Entries supplied

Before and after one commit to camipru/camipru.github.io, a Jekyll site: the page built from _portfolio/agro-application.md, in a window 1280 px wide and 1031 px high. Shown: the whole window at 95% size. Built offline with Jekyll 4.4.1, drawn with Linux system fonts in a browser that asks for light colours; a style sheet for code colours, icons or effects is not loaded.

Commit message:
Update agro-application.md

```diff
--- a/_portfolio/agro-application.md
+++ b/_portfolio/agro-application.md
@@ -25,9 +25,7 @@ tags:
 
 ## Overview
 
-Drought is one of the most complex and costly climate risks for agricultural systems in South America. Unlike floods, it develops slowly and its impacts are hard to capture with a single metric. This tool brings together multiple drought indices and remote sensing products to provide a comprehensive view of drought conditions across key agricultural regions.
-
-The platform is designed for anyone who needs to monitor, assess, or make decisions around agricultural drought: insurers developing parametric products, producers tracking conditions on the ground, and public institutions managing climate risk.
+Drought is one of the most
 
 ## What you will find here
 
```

What the task asks
Repeat back the material above verbatim, including every line.

Completed exercise
Before and after one commit to camipru/camipru.github.io, a Jekyll site: the page built from _portfolio/agro-application.md, in a window 1280 px wide and 1031 px high. Shown: the whole window at 95% size. Built offline with Jekyll 4.4.1, drawn with Linux system fonts in a browser that asks for light colours; a style sheet for code colours, icons or effects is not loaded.

Commit message:
Update agro-application.md

```diff
--- a/_portfolio/agro-application.md
+++ b/_portfolio/agro-application.md
@@ -25,9 +25,7 @@ tags:
 
 ## Overview
 
-Drought is one of the most complex and costly climate risks for agricultural systems in South America. Unlike floods, it develops slowly and its impacts are hard to capture with a single metric. This tool brings together multiple drought indices and remote sensing products to provide a comprehensive view of drought conditions across key agricultural regions.
-
-The platform is designed for anyone who needs to monitor, assess, or make decisions around agricultural drought: insurers developing parametric products, producers tracking conditions on the ground, and public institutions managing climate risk.
+Drought is one of the most
 
 ## What you will find here
 
```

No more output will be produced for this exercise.